§ About this task
Only a number is expected: the count of lines in the listing where "CLAUDE" occurs.

§ Records provided
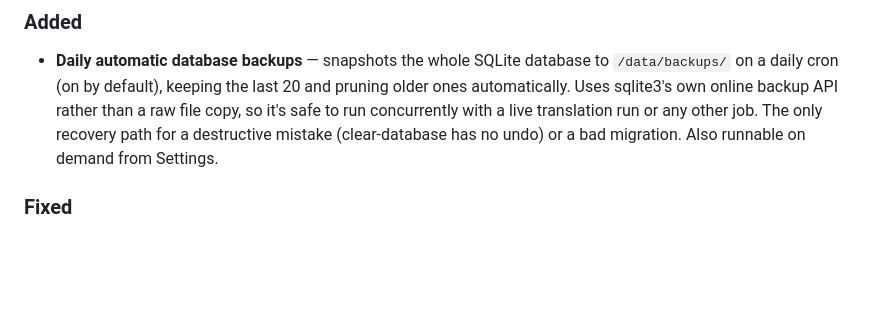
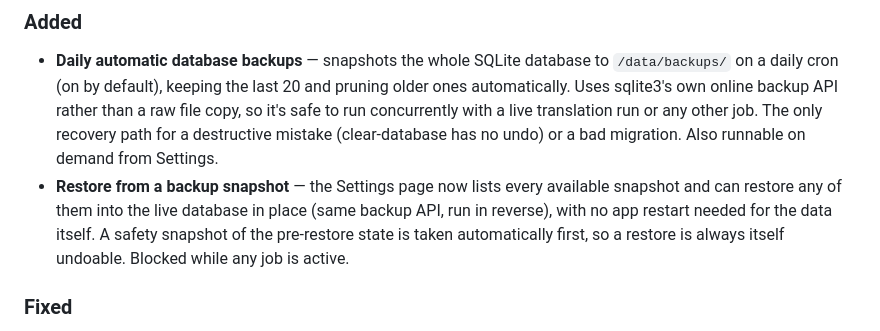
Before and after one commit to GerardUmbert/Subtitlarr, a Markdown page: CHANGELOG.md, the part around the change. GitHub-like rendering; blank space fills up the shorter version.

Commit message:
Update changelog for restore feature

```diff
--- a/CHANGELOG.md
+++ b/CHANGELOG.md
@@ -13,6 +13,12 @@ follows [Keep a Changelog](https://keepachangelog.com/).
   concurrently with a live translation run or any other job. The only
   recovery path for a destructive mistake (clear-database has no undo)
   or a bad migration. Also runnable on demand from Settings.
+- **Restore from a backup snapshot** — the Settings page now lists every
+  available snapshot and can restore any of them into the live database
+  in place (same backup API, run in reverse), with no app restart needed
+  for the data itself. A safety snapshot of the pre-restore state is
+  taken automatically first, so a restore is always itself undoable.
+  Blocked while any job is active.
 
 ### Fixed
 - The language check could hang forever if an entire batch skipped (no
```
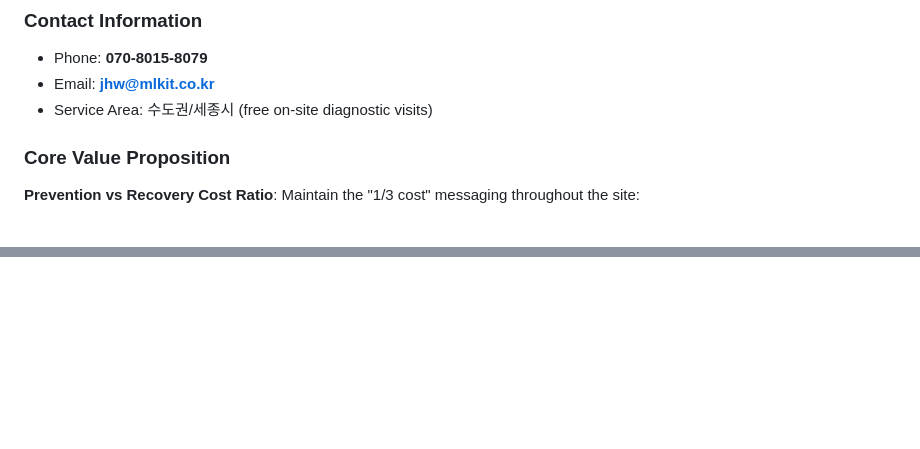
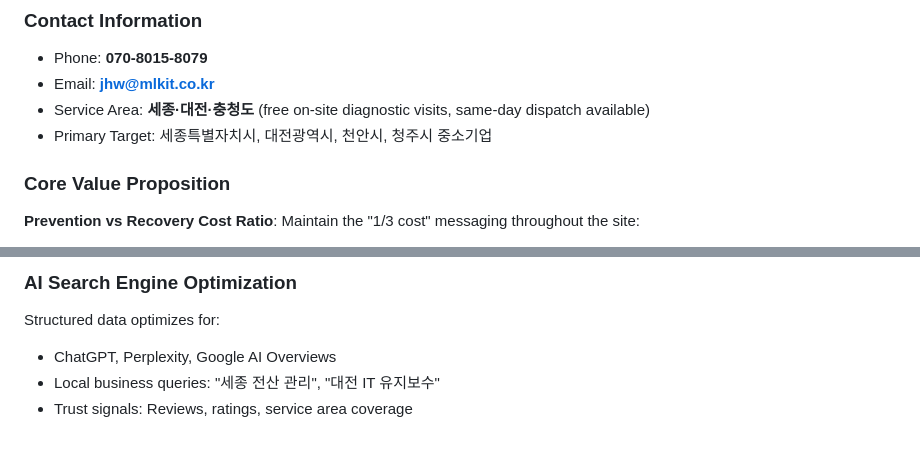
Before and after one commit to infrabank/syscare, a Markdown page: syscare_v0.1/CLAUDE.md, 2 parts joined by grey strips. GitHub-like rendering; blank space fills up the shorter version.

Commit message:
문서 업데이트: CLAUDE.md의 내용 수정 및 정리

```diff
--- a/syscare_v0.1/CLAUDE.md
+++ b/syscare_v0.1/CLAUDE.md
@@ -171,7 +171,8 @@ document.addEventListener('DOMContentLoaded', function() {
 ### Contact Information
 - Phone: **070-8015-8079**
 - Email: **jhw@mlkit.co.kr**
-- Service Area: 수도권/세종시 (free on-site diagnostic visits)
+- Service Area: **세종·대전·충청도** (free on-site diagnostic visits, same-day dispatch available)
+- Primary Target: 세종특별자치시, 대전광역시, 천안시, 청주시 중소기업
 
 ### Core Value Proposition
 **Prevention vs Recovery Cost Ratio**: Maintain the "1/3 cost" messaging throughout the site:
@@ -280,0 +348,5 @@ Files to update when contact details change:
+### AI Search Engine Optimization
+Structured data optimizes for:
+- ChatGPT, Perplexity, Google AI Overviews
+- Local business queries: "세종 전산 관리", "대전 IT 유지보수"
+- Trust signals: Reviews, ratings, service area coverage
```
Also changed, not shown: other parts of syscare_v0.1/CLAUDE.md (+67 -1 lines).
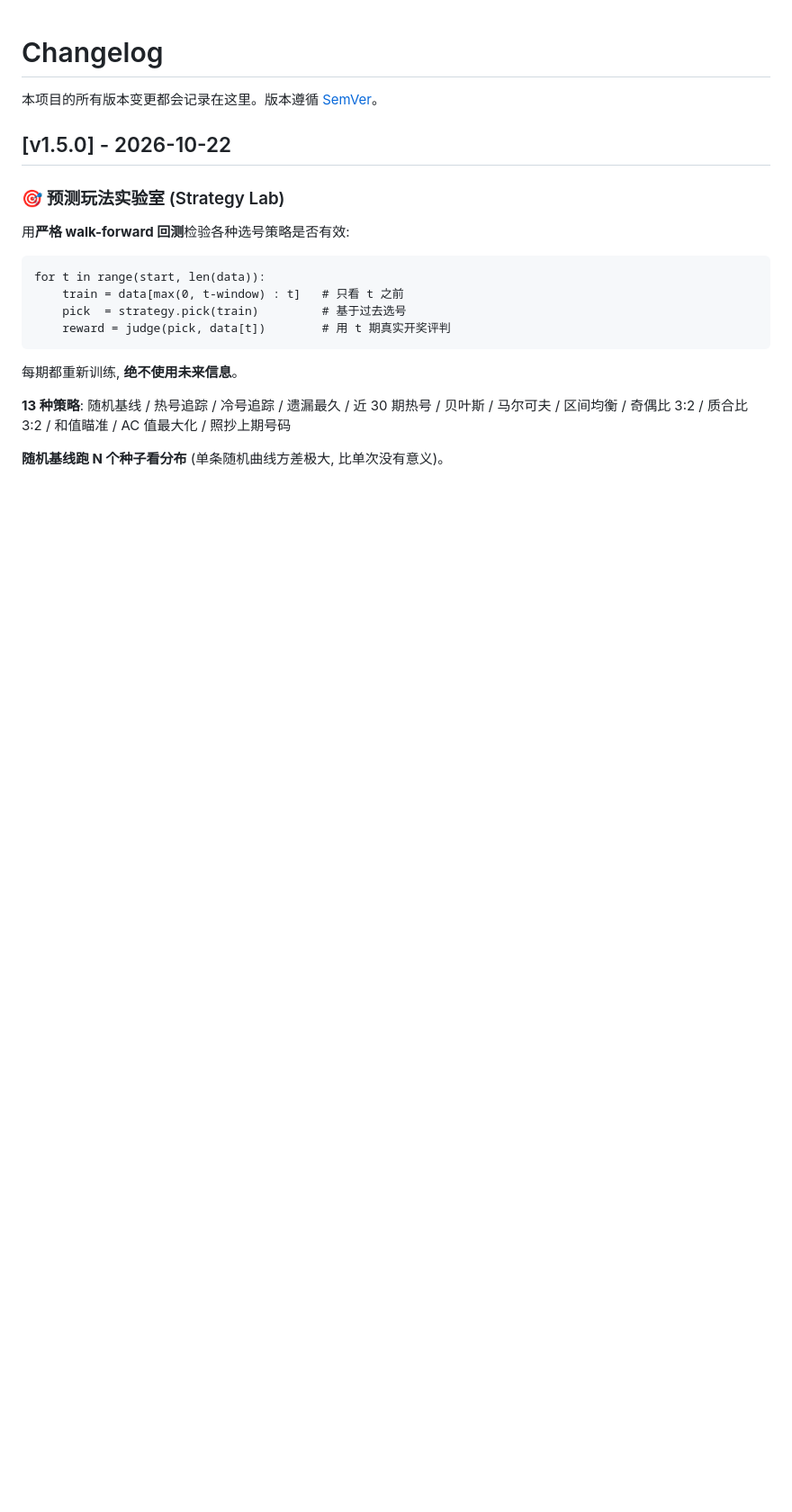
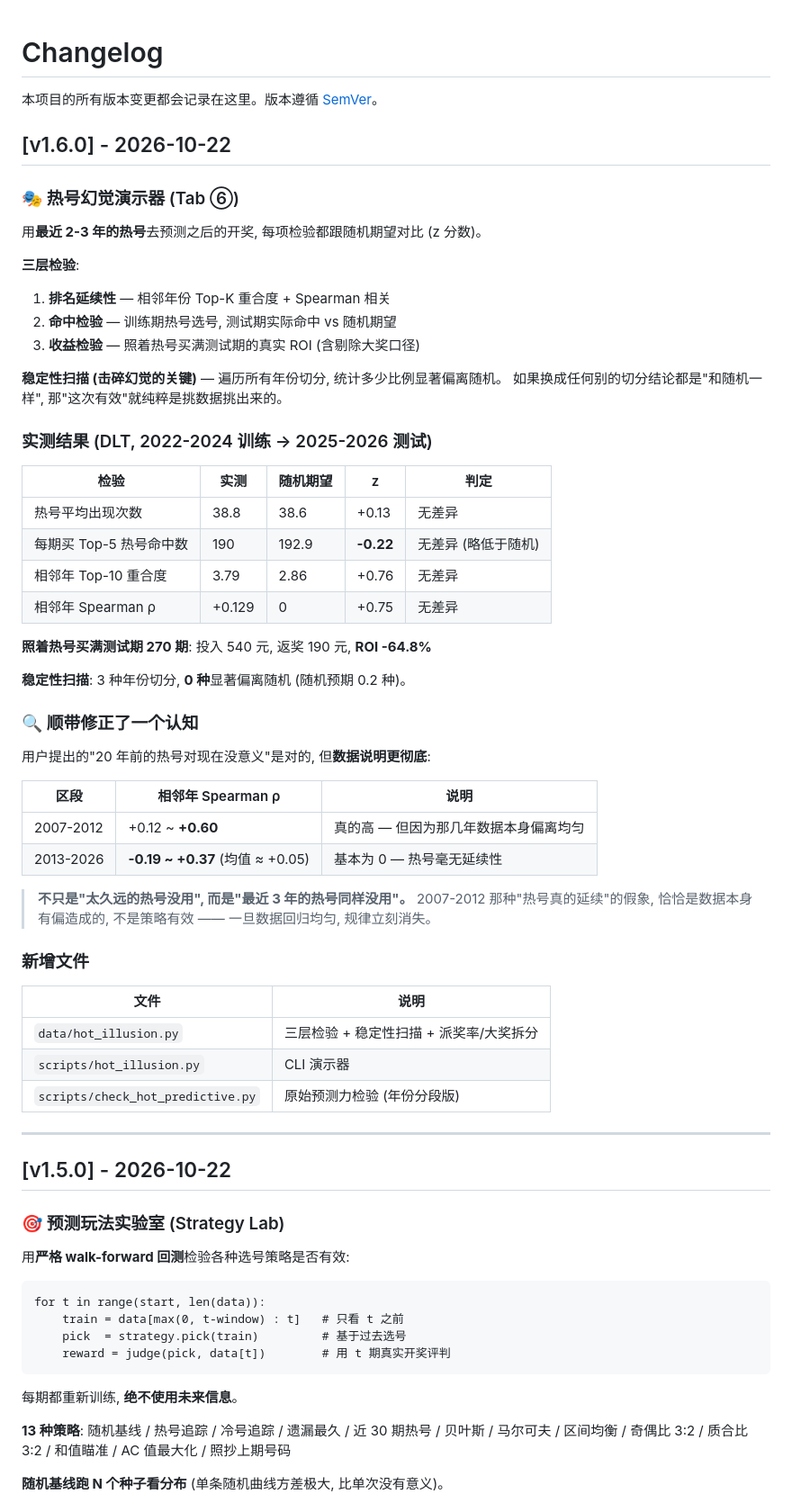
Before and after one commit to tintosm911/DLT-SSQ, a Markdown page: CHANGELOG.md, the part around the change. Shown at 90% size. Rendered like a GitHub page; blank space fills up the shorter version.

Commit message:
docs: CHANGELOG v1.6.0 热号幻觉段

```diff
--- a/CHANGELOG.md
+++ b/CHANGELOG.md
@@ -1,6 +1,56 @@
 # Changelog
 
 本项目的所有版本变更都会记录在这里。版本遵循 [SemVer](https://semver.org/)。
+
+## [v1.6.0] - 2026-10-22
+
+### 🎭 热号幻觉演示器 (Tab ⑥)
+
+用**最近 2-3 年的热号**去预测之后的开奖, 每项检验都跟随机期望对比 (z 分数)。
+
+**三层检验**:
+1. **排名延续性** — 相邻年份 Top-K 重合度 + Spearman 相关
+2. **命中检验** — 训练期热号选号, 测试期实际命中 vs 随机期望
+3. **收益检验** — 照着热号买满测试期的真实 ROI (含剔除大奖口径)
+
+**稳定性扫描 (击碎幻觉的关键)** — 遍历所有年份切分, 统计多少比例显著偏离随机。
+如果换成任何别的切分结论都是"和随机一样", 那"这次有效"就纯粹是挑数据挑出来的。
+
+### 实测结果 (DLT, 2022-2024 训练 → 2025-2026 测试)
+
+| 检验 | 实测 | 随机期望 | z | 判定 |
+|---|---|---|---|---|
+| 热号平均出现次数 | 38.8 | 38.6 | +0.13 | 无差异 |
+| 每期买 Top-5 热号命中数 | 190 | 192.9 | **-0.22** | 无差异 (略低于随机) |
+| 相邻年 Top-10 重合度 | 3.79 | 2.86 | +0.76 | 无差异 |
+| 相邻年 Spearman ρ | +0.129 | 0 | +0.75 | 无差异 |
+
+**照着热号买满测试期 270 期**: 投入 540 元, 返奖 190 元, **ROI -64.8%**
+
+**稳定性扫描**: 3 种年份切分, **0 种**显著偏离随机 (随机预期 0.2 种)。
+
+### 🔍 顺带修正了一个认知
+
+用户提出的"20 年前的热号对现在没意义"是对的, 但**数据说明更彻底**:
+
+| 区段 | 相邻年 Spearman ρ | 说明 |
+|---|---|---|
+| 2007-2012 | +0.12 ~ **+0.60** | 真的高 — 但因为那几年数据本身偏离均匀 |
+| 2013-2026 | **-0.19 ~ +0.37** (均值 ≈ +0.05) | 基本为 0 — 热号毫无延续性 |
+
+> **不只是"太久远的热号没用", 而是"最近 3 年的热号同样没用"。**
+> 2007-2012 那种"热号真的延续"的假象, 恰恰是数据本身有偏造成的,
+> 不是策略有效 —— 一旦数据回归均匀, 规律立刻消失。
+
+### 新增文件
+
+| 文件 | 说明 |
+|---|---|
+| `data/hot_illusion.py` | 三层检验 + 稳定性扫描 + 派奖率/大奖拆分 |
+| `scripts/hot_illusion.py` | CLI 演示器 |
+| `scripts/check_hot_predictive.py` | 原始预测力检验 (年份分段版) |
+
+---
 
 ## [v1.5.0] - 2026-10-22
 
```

§ Output for this task
5